Lackluster summer volume
As Wall Street enters the traditionally lackluster summer season, when trading volumes drop off and activity on Wall Street lessens, Peter Cardillo, chief strategist at Global Partners Securities, also expects to see a correction in stock prices. “I think we’ll see a pull-back of some 3 to 5 percent — anything more could give the bears the upper hand.”
“I’ve noticed the market has tended to go up on heavy volume, so we might see a slow drift downwards rather than a sharp sell-off,” Cardillo said. “But traditions don’t always hold true; last summer the market was very volatile,” he added.
The beginnings of a pull-back could come as soon as Wednesday, according to Chip Hanlon, chief domestic strategist at Euro Pacific Capital.
The U.S. Federal Reserve is widely expected to reduce interest rates for the thirteenth time in at the conclusion of its two-day policy meeting Wednesday, and the market has already priced in another rate reduction, although it is uncertain as to whether the reduction will be a quarter-percentage point or a half-percentage point.
There may be some palpable disappointment in the market, as Wall Street realizes that another rate reduction, whatever the size, will not be a panacea for equities, said Hanlon.

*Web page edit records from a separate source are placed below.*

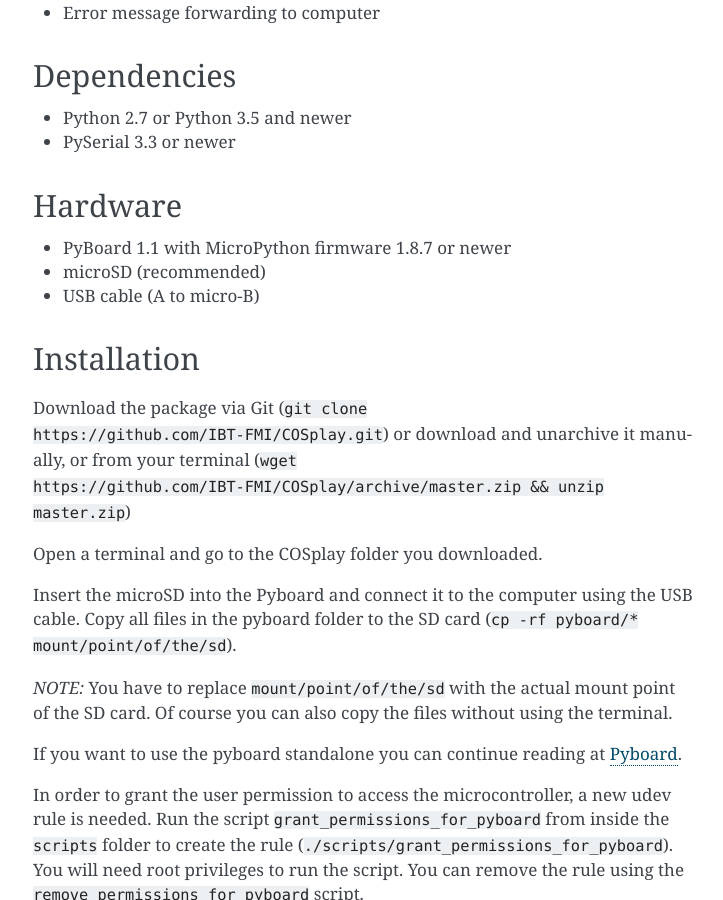
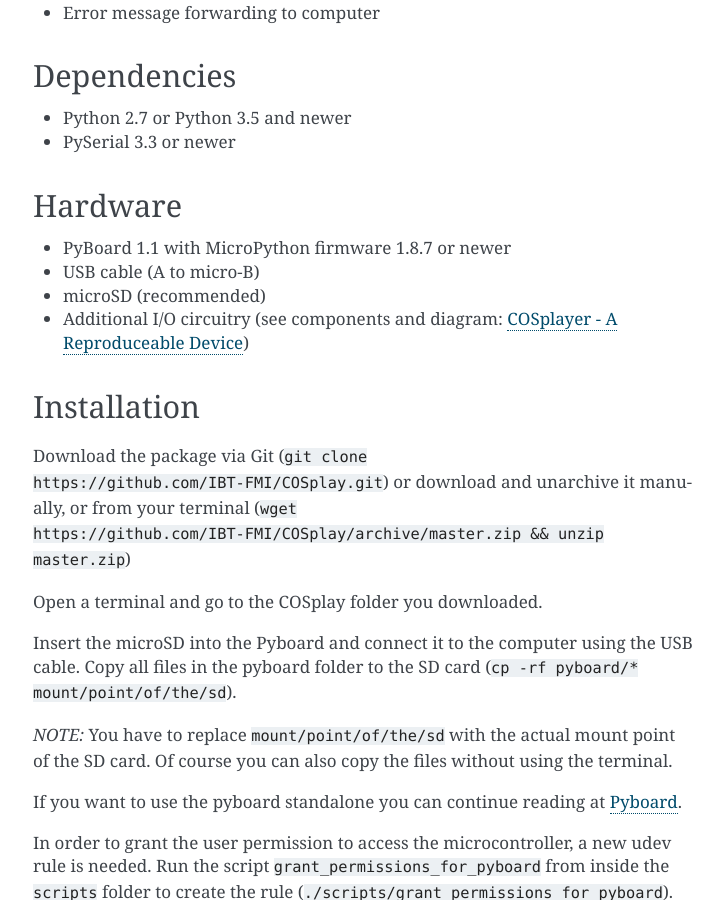
Before and after one commit to IBT-FMI/COSplay, a Sphinx documentation site: the page built from documentation/COSplay.rst, in a window 1280 px wide and 900 px high, scrolled down 542 px. Shown: the whole window, without its empty margins (387-1110 px from the left). Built offline with Sphinx 7.4.7, drawn with Linux system fonts in a browser that asks for light colours; formulas are drawn with MathJax 3.

Commit message:
Added anchor and link to hardware instructions

```diff
--- a/documentation/COSplay.rst
+++ b/documentation/COSplay.rst
@@ -31,8 +31,9 @@
 ========
 
 - PyBoard 1.1 with MicroPython firmware 1.8.7 or newer
+- USB cable (A to micro-B)
 - microSD (recommended)
-- USB cable (A to micro-B)
+- Additional I/O circuitry (see components and diagram: :ref:`cosplayer`)
 
 Installation
 ============
--- a/documentation/pyboard.rst
+++ b/documentation/pyboard.rst
@@ -3,6 +3,8 @@
 =======
 Pyboard
 =======
+
+.. _cosplayer:
 
 COSplayer - A Reproduceable Device
 ==================================
```
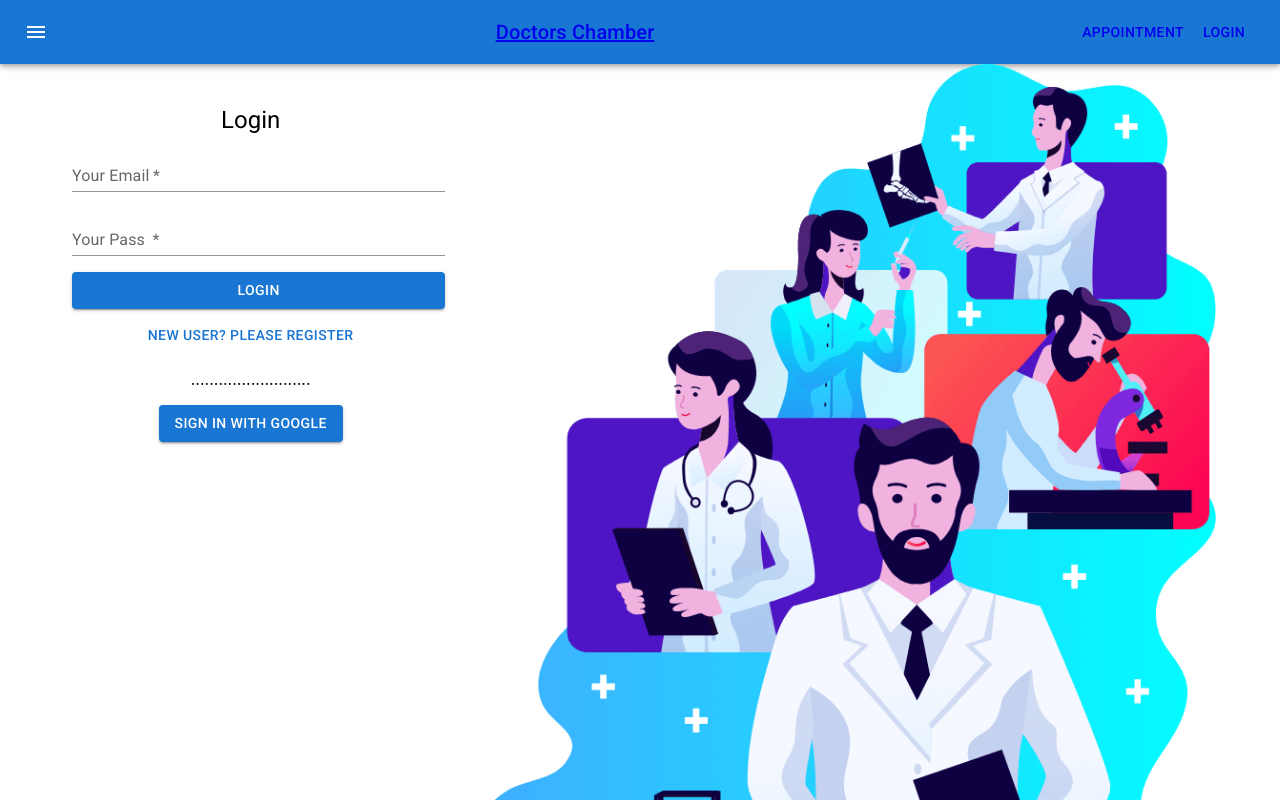
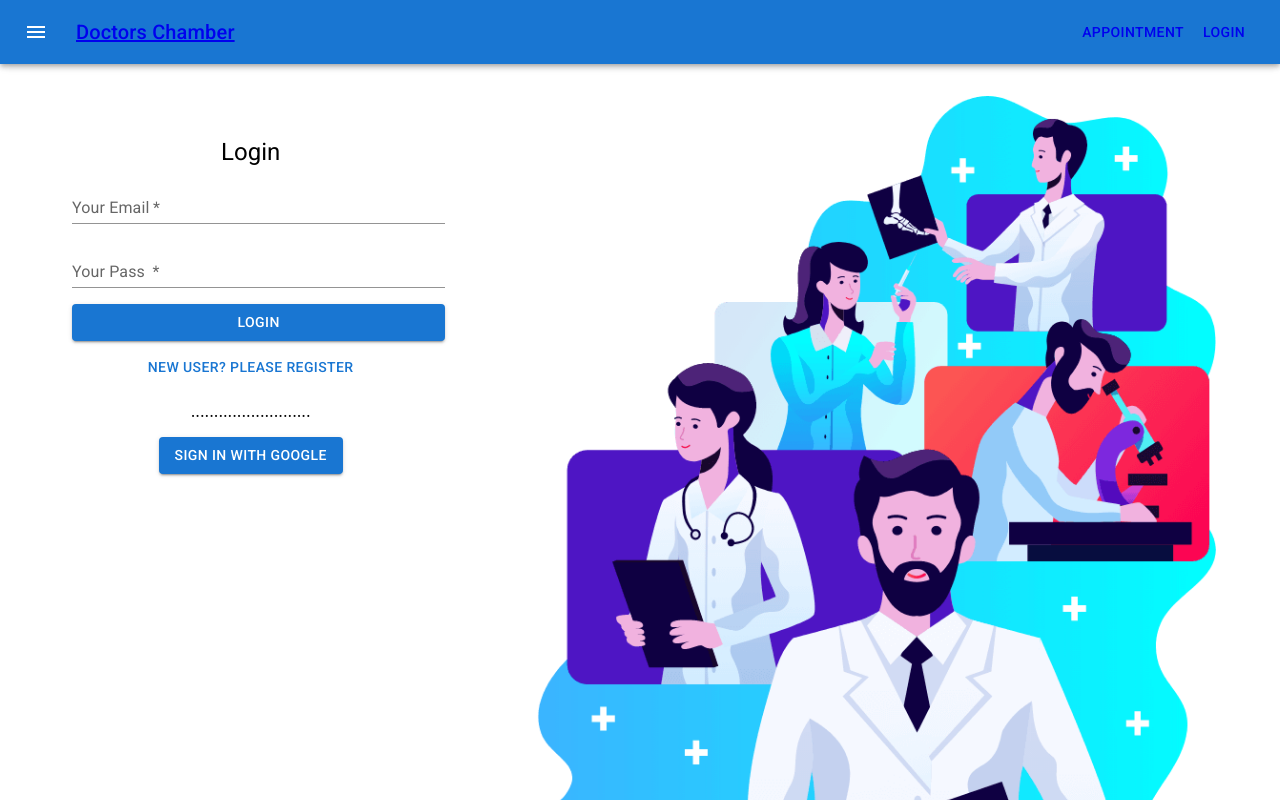
Before and after one commit to OwaliShawon/doctors-chamber, a React (Create React App) app in the folder doctors-chamber-client/: page /login in a window 1280 px wide. Shown: the top 800 px of the page. Built offline with nearby package versions, Linux system fonts and the light colour scheme; no server answers.

Commit message:
few changes for clean

```diff
--- a/doctors-chamber-client/src/components/AppointmentComponent/Calender/Calender.js
+++ b/doctors-chamber-client/src/components/AppointmentComponent/Calender/Calender.js
@@ -2,6 +2,7 @@ import AdapterDateFns from '@mui/lab/AdapterDateFns';
 import LocalizationProvider from '@mui/lab/LocalizationProvider';
 import StaticDatePicker from '@mui/lab/StaticDatePicker';
 import TextField from '@mui/material/TextField';
+import { isWeekend } from 'date-fns';
 import React from 'react';
 
 const Calender = ({ date, setDate }) => {
@@ -9,8 +10,9 @@ const Calender = ({ date, setDate }) => {
         <LocalizationProvider dateAdapter={AdapterDateFns}>
             <StaticDatePicker
                 displayStaticWrapperAs="desktop"
-                openTo="year"
+                openTo="day"
                 value={date}
+                shouldDisableDate={isWeekend}
                 onChange={(newValue) => {
                     setDate(newValue);
                 }}
--- a/doctors-chamber-client/src/components/DashboardComponents/AddAdmin/AddAdmin.js
+++ b/doctors-chamber-client/src/components/DashboardComponents/AddAdmin/AddAdmin.js
@@ -1,11 +1,10 @@
-import { Alert, Button, TextField } from '@mui/material';
+import { Alert, Button, Grid, Stack, TextField } from '@mui/material';
 import React, { useState } from 'react';
-import useAuth from '../../../hooks/useAuth';
 
 const AddAdmin = () => {
     const [email, setEmail] = useState('');
     const [success, setSuccess] = useState(false);
-    const { token } = useAuth();
+    // const { token } = useAuth();
 
     const handleAdminSubmit = (e) => {
         const user = { email };
@@ -39,8 +38,14 @@ const AddAdmin = () => {
     return (
         <div>
             <form onSubmit={handleAdminSubmit}>
-                <TextField onBlur={handleOnBlur} label="Email" type="email" variant="standard" />
-                <Button type='submit' variant="contained">Make Admin</Button>
+                <Stack container>
+                    <Grid xs={12} md={12}>
+                        <TextField onBlur={handleOnBlur} label="Enter Your Email Address" type="email" variant="standard" fullWidth />
+                    </Grid>
+                    <Grid xs={12} md={12} marginTop={2}>
+                        <Button type='submit' variant="contained" fullWidth>Make Admin</Button>
+                    </Grid>
+                </Stack>
             </form>
 
             {success && <Alert severity='success'>Made Admin Successfully</Alert>}
--- a/doctors-chamber-client/src/components/DashboardComponents/AddDoctor/AddDoctor.js
+++ b/doctors-chamber-client/src/components/DashboardComponents/AddDoctor/AddDoctor.js
@@ -3,7 +3,7 @@ import React from 'react';
 const AddDoctor = () => {
     return (
         <div>
-            <h1>Add Doctor</h1>
+            <h1>Add Doctor Here</h1>
         </div>
     );
 };
--- a/doctors-chamber-client/src/components/DashboardComponents/MainDashboard/MainDashboard.js
+++ b/doctors-chamber-client/src/components/DashboardComponents/MainDashboard/MainDashboard.js
@@ -30,7 +30,7 @@ function MainDashboard(props) {
     const [mobileOpen, setMobileOpen] = React.useState(false);
 
     const { admin } = useAuth();
-    console.log(admin);
+    // console.log(admin);
 
     const handleDrawerToggle = () => {
         setMobileOpen(!mobileOpen);
--- a/doctors-chamber-client/src/components/LoginComponents/Login/Login.js
+++ b/doctors-chamber-client/src/components/LoginComponents/Login/Login.js
@@ -37,7 +37,7 @@ const Login = () => {
 
     return (
         <Container>
-            <Grid container spacing={2}>
+            <Grid container spacing={2} marginTop={10}>
                 <Grid item xs={12} md={4}>
                     <Typography variant="h5" component="h1" marginTop={5}>Login</Typography>
                     {!isLoading && <form action="submit" onSubmit={handleLoginSubmit}>
@@ -63,7 +63,9 @@ const Login = () => {
                         <Button variant='contained' sx={{ width: '100%', m: 1 }} type="submit">Login</Button>
                         <NavLink to="/register"><Button variant="text">New User? Please Register</Button></NavLink>
                     </form>}
+
                     <p>..........................</p>
+
                     <Button variant="contained" color="primary" onClick={handleGoogleLogin}>Sign in With Google</Button>
 
                     {isLoading && <CircularProgress />}
--- a/doctors-chamber-client/src/components/Shared/Navigation/Navigation.js
+++ b/doctors-chamber-client/src/components/Shared/Navigation/Navigation.js
@@ -12,8 +12,8 @@ import useAuth from '../../../hooks/useAuth';
 const Navigation = () => {
     const { user, logOutUser } = useAuth();
     return (
-        <Box sx={{ flexGrow: 1 }}>
-            <AppBar position="static">
+        <Box sx={{ flexGrow: 1 }} marginBottom={5}>
+            <AppBar position="fixed">
                 <Toolbar>
                     <IconButton
                         size="large"
@@ -25,7 +25,7 @@ const Navigation = () => {
                         <MenuIcon />
                     </IconButton>
 
-                    <Typography variant="h6" component="div" sx={{ flexGrow: 1 }} color="inherit">
+                    <Typography variant="h6" component="div" sx={{ flexGrow: 1 }} color="inherit" align="left">
                         <NavLink to="/" color="white">Doctors Chamber</NavLink>
                     </Typography>
 
@@ -34,10 +34,11 @@ const Navigation = () => {
                         user?.email ?
                             <Box>
                                 <NavLink to="/dashboard"><Button color="inherit">Dashboard</Button></NavLink>
+                                <Button color="inherit">Hi! {user.displayName}</Button>
                                 <Button onClick={logOutUser} color="inherit">Logout</Button>
                             </Box>
                             :
-                            <NavLink to="/login" ><Button color="inherit">Login</Button></NavLink>
+                            <NavLink to="/login" color="inherit"><Button color="inherit">Login</Button></NavLink>
                     }
                 </Toolbar>
             </AppBar>
```
Also changed, not shown: doctors-chamber-client/src/data/infos.js (+9 -11 lines).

“The market has been rallying in anticipation of this rate cut, as Wall Street realizes that the Fed has no more ammunition left,” Hanlon said. “The first 12 rate cuts haven’t helped yet, so I don’t see why number 13 will be the magic bullet this market needs.”